Task description: Your reply must be the number of lines in the entries that hold the word "divider", and nothing else.

Dataset:
[Start of section]
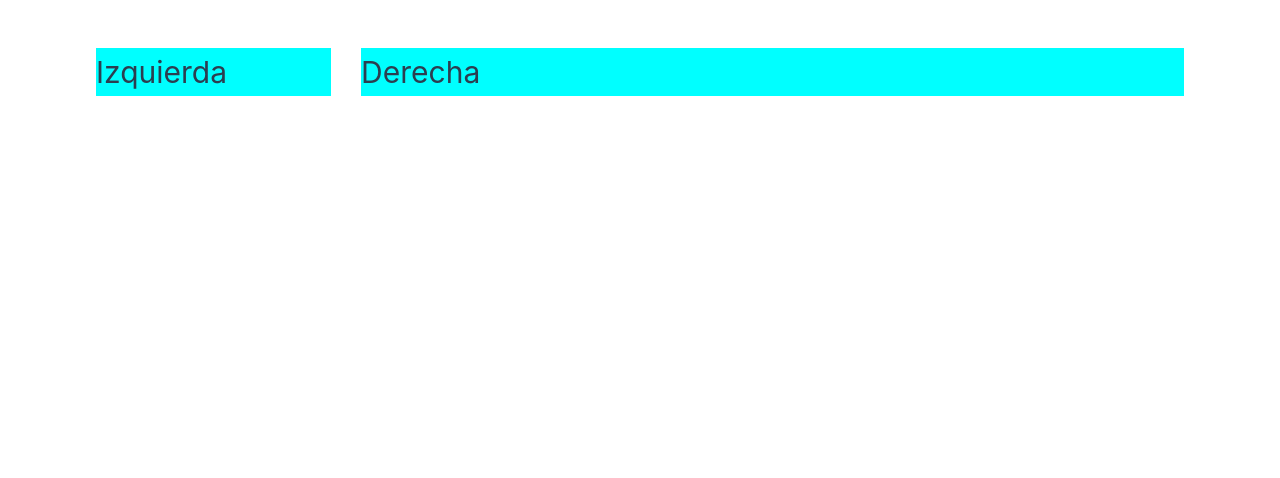
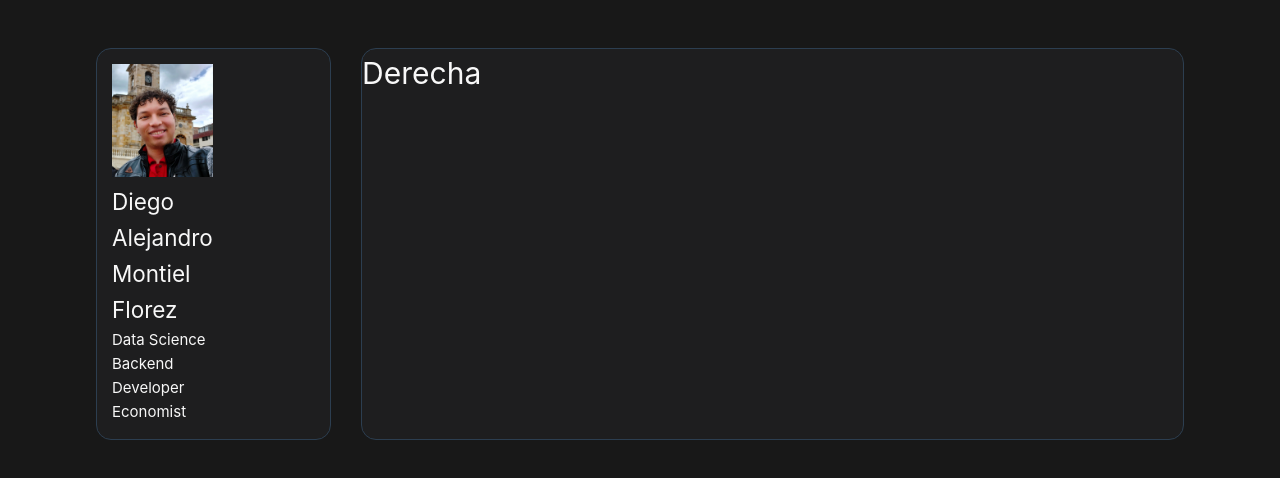
Before and after one commit to OugMontiel/OugMontiel, a Vue app: page / in a window 1280 px wide. Shown: the top 478 px of the page. Built offline with nearby package versions, Linux system fonts and the light colour scheme.

Commit message:
feat: :construction: primeras adecuaciones de la paguinacion !!
se deja a la Ia para que la mejore

```diff
--- a/src/App.vue
+++ b/src/App.vue
@@ -15,14 +15,39 @@ import der from './components/der.vue'
 </template>
 
 <style scoped>
-main{
+* {
+  padding: 0;
+  margin: 0;
+  border: 0;
+  box-sizing: border-box;
+}
+
+main {
   display: grid;
   grid-template-columns: 2fr 7fr;
   gap: 2em
 }
-div{
-  background-color: aqua;
+
+div {
+  background-color: var(--vt-c-black-font);
+  border-radius: 1em;
+  border: .05px solid var(--vt-c-indigo);
 }
+
+img {
+  width: 100%;
+  height: 100%;
+  object-fit: contain;
+}
+
+li {
+  list-style: none;
+}
+
+a {
+  text-decoration: none;
+}
+
 /* @media (min-width: 1024px) {
 } */
 </style>
--- a/src/assets/base.css
+++ b/src/assets/base.css
@@ -7,45 +7,7 @@
   --vt-c-black: #181818;
   --vt-c-black-soft: #222222;
   --vt-c-black-mute: #282828;
+  --vt-c-black-font: #1e1e1f;
 
   --vt-c-indigo: #2c3e50;
-
-  --vt-c-divider-light-1: rgba(60, 60, 60, 0.29);
-  --vt-c-divider-light-2: rgba(60, 60, 60, 0.12);
-  --vt-c-divider-dark-1: rgba(84, 84, 84, 0.65);
-  --vt-c-divider-dark-2: rgba(84, 84, 84, 0.48);
-
-  --vt-c-text-light-1: var(--vt-c-indigo);
-  --vt-c-text-light-2: rgba(60, 60, 60, 0.66);
-  --vt-c-text-dark-1: var(--vt-c-white);
-  --vt-c-text-dark-2: rgba(235, 235, 235, 0.64);
 }
-
-/* semantic color variables for this project */
-:root {
-  --color-background: var(--vt-c-white);
-  --color-background-soft: var(--vt-c-white-soft);
-  --color-background-mute: var(--vt-c-white-mute);
-
-  --color-border: var(--vt-c-divider-light-2);
-  --color-border-hover: var(--vt-c-divider-light-1);
-
-  --color-heading: var(--vt-c-text-light-1);
-  --color-text: var(--vt-c-text-light-1);
-
-  --section-gap: 160px;
-}
-
-@media (prefers-color-scheme: dark) {
-  :root {
-    --color-background: var(--vt-c-black);
-    --color-background-soft: var(--vt-c-black-soft);
-    --color-background-mute: var(--vt-c-black-mute);
-
-    --color-border: var(--vt-c-divider-dark-2);
-    --color-border-hover: var(--vt-c-divider-dark-1);
-
-    --color-heading: var(--vt-c-text-dark-1);
-    --color-text: var(--vt-c-text-dark-2);
-  }
-}
--- a/src/assets/main.css
+++ b/src/assets/main.css
@@ -9,8 +9,12 @@
 }
 
 body {
-  color: var(--color-text);
-  background: var(--color-background);
+  weight:100%;
+  margin: 0; /* Elimina márgenes externos predeterminados */
+  padding: 0; /* Elimina relleno predeterminado */
+  overflow-x: hidden; /* Evita el desbordamiento horizontal */
+  color: var(--vt-c-white-soft);
+  background: var(--vt-c-black);
   transition: color 0.5s, background-color 0.5s;
   line-height: 1.6;
   font-family: Inter, -apple-system, BlinkMacSystemFont, "Segoe UI", Roboto,
--- a/src/components/izq.vue
+++ b/src/components/izq.vue
@@ -3,9 +3,34 @@
 </script>
 
 <template>
-<h1>Izquierda</h1>
+    <main>
+        <div>
+            <img src="/public/img/Data Vizualizacion-SQL-R Studio-Power BI.jpg" alt="Data_Science_Backend Developer_Economist.png">
+            <h2>Diego Alejandro</h2>
+            <h2>Montiel Florez</h2>
+            <span>
+                <p>Data Science</p>
+                <p>Backend Developer</p>
+                <p>Economist</p>
+            </span>
+        </div>
+    </main>
 </template>
 
 <style scoped>
-
+main{
+    padding: 1em
+}
+img {
+  width: 100%;
+  object-fit: cover;
+}
+span{
+    display: flex;
+    flex-direction: column;
+    justify-content: center;
+}
+p{
+    display: block;
+}
 </style>
```
Also changed, not shown: public/img/Data Vizualizacion-SQL-R Studio-Power BI.jpg (added).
[End of section]
Answer to this exercise: 8